A decade of experimental research on spatial models of elections and committees

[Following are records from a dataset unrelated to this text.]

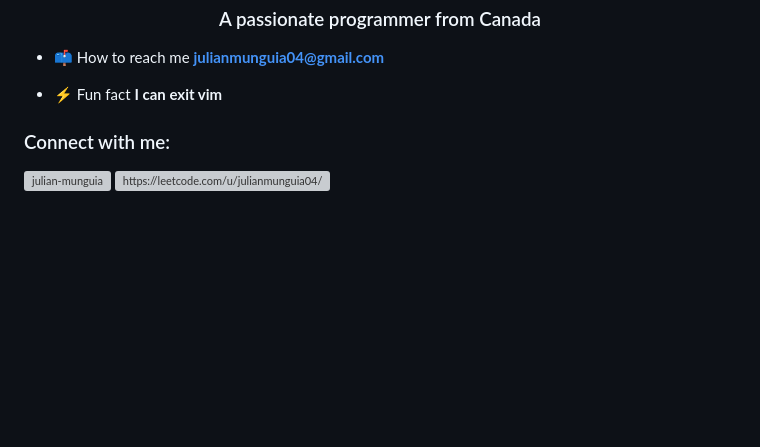
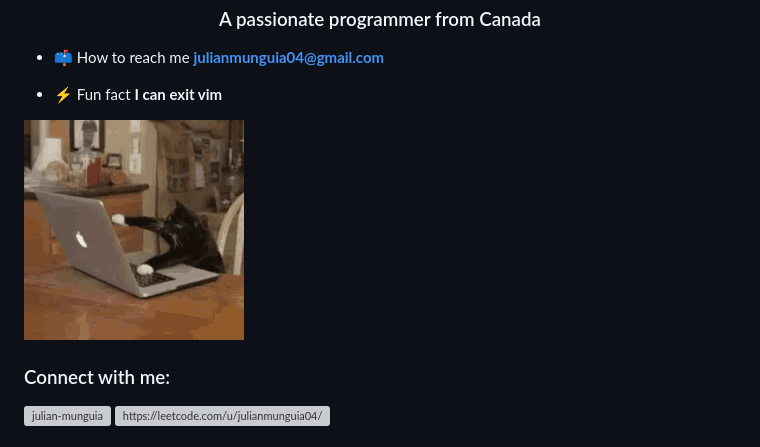
Before and after one commit to JulianMunguia04/JulianMunguia04, a Markdown page: README.md, the part around the change. Rendered like a GitHub page; pictures changed too: kitten-cat.gif (added); blank space fills up the shorter version; grey boxes are pictures that could not be loaded.

Commit message:
Cat Gif

```diff
--- a/README.md
+++ b/README.md
@@ -4,6 +4,8 @@
 - 📫 How to reach me **julianmunguia04@gmail.com**
 
 - ⚡ Fun fact **I can exit vim**
+
+![Cute kitten](./kitten-cat.gif)
 
 <h3 align="left">Connect with me:</h3>
 <p align="left">
```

The Euclidean representation of political issues and alternative outcomes, and the associated representation of preferences as quasiconcave utility functions, is by now a staple of formal models of committees and elections. This theoretical development, moreover, is accompanied by a considerable body of experimental research. We can view that research in two ways: as a test of the basic propositions about equilibria in specific institutional settings, and as an attempt to gain insights into those aspects of political processes that are poorly understood or imperfectly modeled, such as the robustness of theoretical results with respect to procedural details and bargaining environments. This essay reviews that research so that we can gain some sense of its overall import.